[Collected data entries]
◇ ◇ ◇ ◇ ◇ ◇ ◇

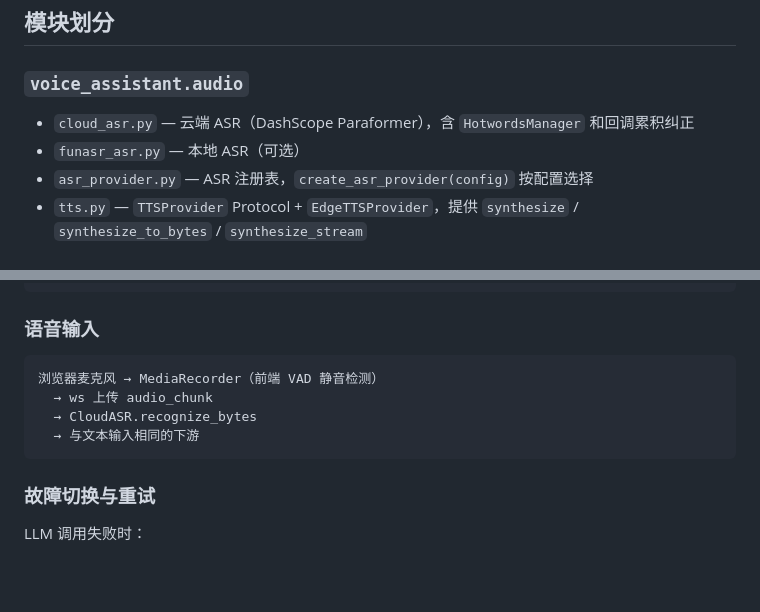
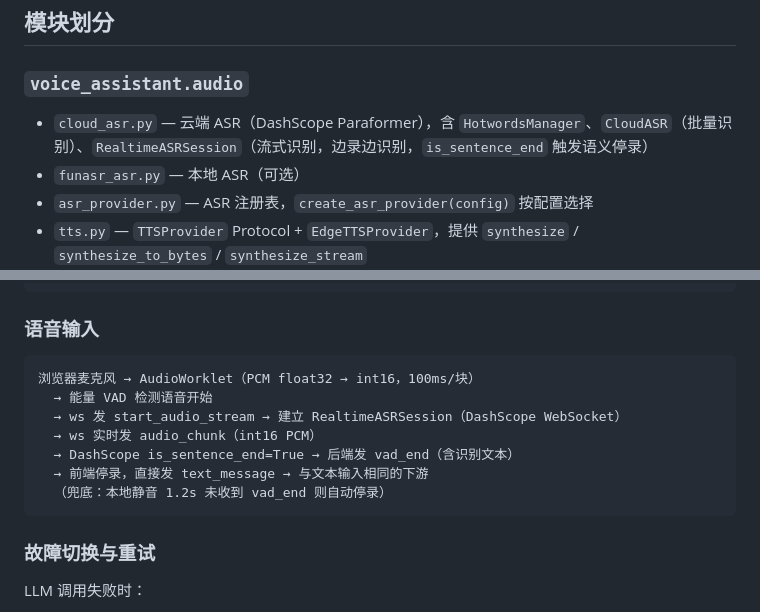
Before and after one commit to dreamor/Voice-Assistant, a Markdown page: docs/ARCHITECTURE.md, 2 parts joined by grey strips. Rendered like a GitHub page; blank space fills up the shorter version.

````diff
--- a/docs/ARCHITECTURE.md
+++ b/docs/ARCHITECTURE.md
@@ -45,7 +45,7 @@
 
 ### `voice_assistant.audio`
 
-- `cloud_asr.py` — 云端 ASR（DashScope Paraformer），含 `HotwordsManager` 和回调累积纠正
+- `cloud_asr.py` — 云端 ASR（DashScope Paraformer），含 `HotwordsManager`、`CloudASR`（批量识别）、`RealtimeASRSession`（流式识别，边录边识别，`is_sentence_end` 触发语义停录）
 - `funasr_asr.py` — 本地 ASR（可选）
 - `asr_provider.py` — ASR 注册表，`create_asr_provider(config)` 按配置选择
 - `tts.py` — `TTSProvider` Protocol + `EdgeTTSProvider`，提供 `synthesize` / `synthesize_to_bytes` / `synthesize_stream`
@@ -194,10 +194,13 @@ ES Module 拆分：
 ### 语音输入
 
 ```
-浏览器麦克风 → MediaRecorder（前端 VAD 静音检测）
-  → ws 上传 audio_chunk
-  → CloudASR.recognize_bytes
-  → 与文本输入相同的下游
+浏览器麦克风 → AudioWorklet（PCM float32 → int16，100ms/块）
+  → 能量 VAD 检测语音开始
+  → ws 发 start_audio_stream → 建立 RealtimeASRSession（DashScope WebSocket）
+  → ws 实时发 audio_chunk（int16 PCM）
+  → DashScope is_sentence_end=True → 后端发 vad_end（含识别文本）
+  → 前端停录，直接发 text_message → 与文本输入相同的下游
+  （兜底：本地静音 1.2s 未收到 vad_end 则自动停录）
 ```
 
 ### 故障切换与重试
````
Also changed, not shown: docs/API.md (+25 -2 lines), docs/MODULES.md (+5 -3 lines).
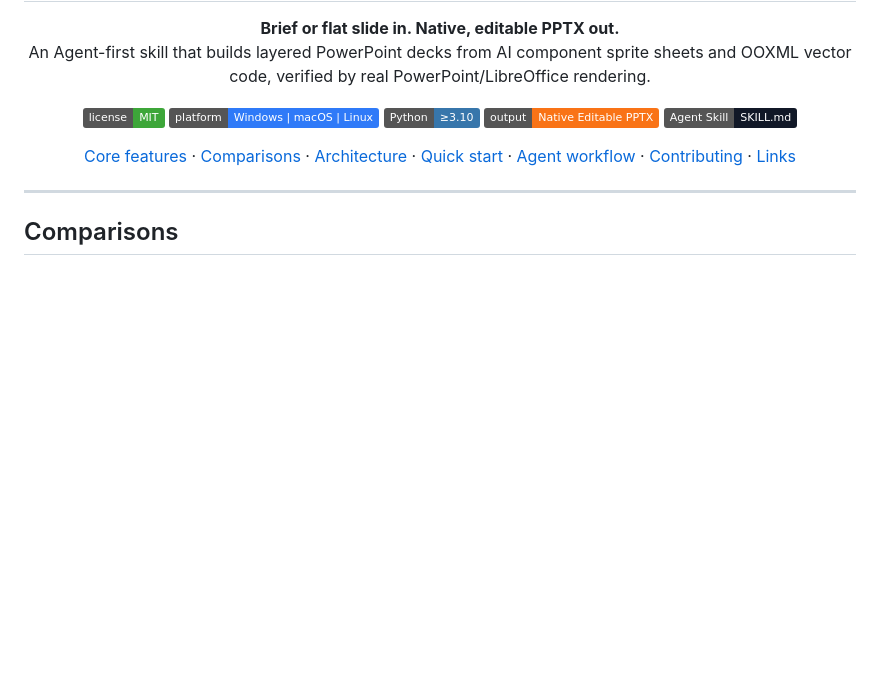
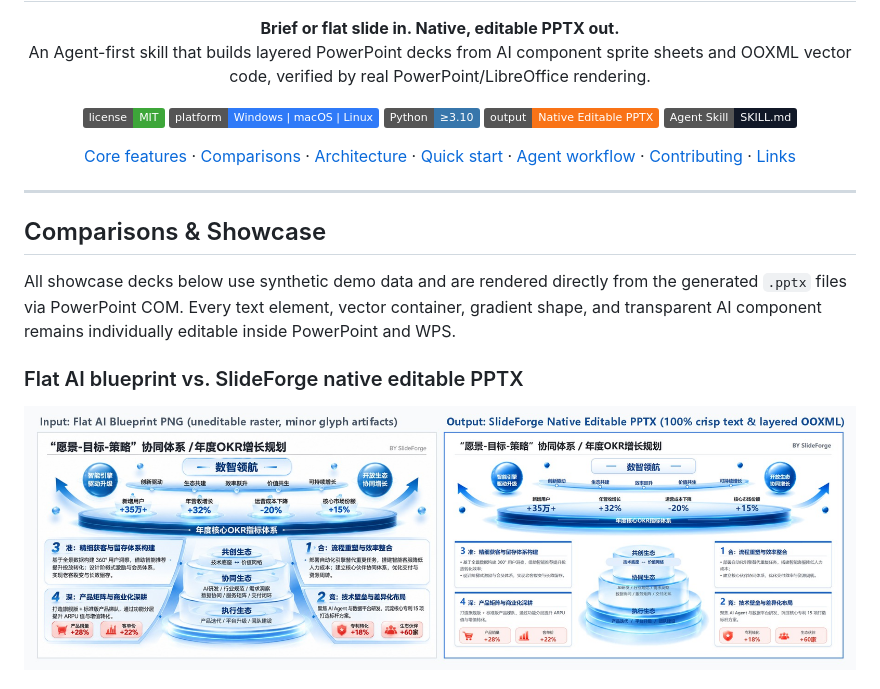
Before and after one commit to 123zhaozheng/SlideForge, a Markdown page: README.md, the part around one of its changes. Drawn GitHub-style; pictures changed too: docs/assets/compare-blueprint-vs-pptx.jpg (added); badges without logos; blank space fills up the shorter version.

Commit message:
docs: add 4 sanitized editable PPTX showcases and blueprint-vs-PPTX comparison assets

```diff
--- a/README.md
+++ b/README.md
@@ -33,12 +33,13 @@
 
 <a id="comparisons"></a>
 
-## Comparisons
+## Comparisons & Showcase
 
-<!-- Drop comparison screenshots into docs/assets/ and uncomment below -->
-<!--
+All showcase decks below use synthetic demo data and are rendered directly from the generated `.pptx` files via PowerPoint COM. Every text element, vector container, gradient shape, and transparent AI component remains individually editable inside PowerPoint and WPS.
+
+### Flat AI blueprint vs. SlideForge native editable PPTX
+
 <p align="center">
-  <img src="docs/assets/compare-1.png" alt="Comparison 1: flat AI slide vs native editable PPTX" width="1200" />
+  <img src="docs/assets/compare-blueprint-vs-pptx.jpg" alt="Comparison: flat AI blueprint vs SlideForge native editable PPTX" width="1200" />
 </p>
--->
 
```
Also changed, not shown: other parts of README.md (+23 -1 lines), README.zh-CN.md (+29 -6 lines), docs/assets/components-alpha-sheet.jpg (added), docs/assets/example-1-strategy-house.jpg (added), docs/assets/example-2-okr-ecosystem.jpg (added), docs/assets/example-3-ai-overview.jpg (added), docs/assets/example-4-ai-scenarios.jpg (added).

◇ ◇ ◇ ◇ ◇ ◇ ◇

### WHAT TO DO
Copy the records above precisely, and leave every image out of the copy.

### ANSWER SPACE
Before and after one commit to dreamor/Voice-Assistant, a Markdown page: docs/ARCHITECTURE.md, 2 parts joined by grey strips. Rendered like a GitHub page; blank space fills up the shorter version.

````diff
--- a/docs/ARCHITECTURE.md
+++ b/docs/ARCHITECTURE.md
@@ -45,7 +45,7 @@
 
 ### `voice_assistant.audio`
 
-- `cloud_asr.py` — 云端 ASR（DashScope Paraformer），含 `HotwordsManager` 和回调累积纠正
+- `cloud_asr.py` — 云端 ASR（DashScope Paraformer），含 `HotwordsManager`、`CloudASR`（批量识别）、`RealtimeASRSession`（流式识别，边录边识别，`is_sentence_end` 触发语义停录）
 - `funasr_asr.py` — 本地 ASR（可选）
 - `asr_provider.py` — ASR 注册表，`create_asr_provider(config)` 按配置选择
 - `tts.py` — `TTSProvider` Protocol + `EdgeTTSProvider`，提供 `synthesize` / `synthesize_to_bytes` / `synthesize_stream`
@@ -194,10 +194,13 @@ ES Module 拆分：
 ### 语音输入
 
 ```
-浏览器麦克风 → MediaRecorder（前端 VAD 静音检测）
-  → ws 上传 audio_chunk
-  → CloudASR.recognize_bytes
-  → 与文本输入相同的下游
+浏览器麦克风 → AudioWorklet（PCM float32 → int16，100ms/块）
+  → 能量 VAD 检测语音开始
+  → ws 发 start_audio_stream → 建立 RealtimeASRSession（DashScope WebSocket）
+  → ws 实时发 audio_chunk（int16 PCM）
+  → DashScope is_sentence_end=True → 后端发 vad_end（含识别文本）
+  → 前端停录，直接发 text_message → 与文本输入相同的下游
+  （兜底：本地静音 1.2s 未收到 vad_end 则自动停录）
 ```
 
 ### 故障切换与重试
````
Also changed, not shown: docs/API.md (+25 -2 lines), docs/MODULES.md (+5 -3 lines).
Before and after one commit to 123zhaozheng/SlideForge, a Markdown page: README.md, the part around one of its changes. Drawn GitHub-style; pictures changed too: docs/assets/compare-blueprint-vs-pptx.jpg (added); badges without logos; blank space fills up the shorter version.

Commit message:
docs: add 4 sanitized editable PPTX showcases and blueprint-vs-PPTX comparison assets

```diff
--- a/README.md
+++ b/README.md
@@ -33,12 +33,13 @@
 
 <a id="comparisons"></a>
 
-## Comparisons
+## Comparisons & Showcase
 
-<!-- Drop comparison screenshots into docs/assets/ and uncomment below -->
-<!--
+All showcase decks below use synthetic demo data and are rendered directly from the generated `.pptx` files via PowerPoint COM. Every text element, vector container, gradient shape, and transparent AI component remains individually editable inside PowerPoint and WPS.
+
+### Flat AI blueprint vs. SlideForge native editable PPTX
+
 <p align="center">
-  <img src="docs/assets/compare-1.png" alt="Comparison 1: flat AI slide vs native editable PPTX" width="1200" />
+  <img src="docs/assets/compare-blueprint-vs-pptx.jpg" alt="Comparison: flat AI blueprint vs SlideForge native editable PPTX" width="1200" />
 </p>
--->
 
```
Also changed, not shown: other parts of README.md (+23 -1 lines), README.zh-CN.md (+29 -6 lines), docs/assets/components-alpha-sheet.jpg (added), docs/assets/example-1-strategy-house.jpg (added), docs/assets/example-2-okr-ecosystem.jpg (added), docs/assets/example-3-ai-overview.jpg (added), docs/assets/example-4-ai-scenarios.jpg (added).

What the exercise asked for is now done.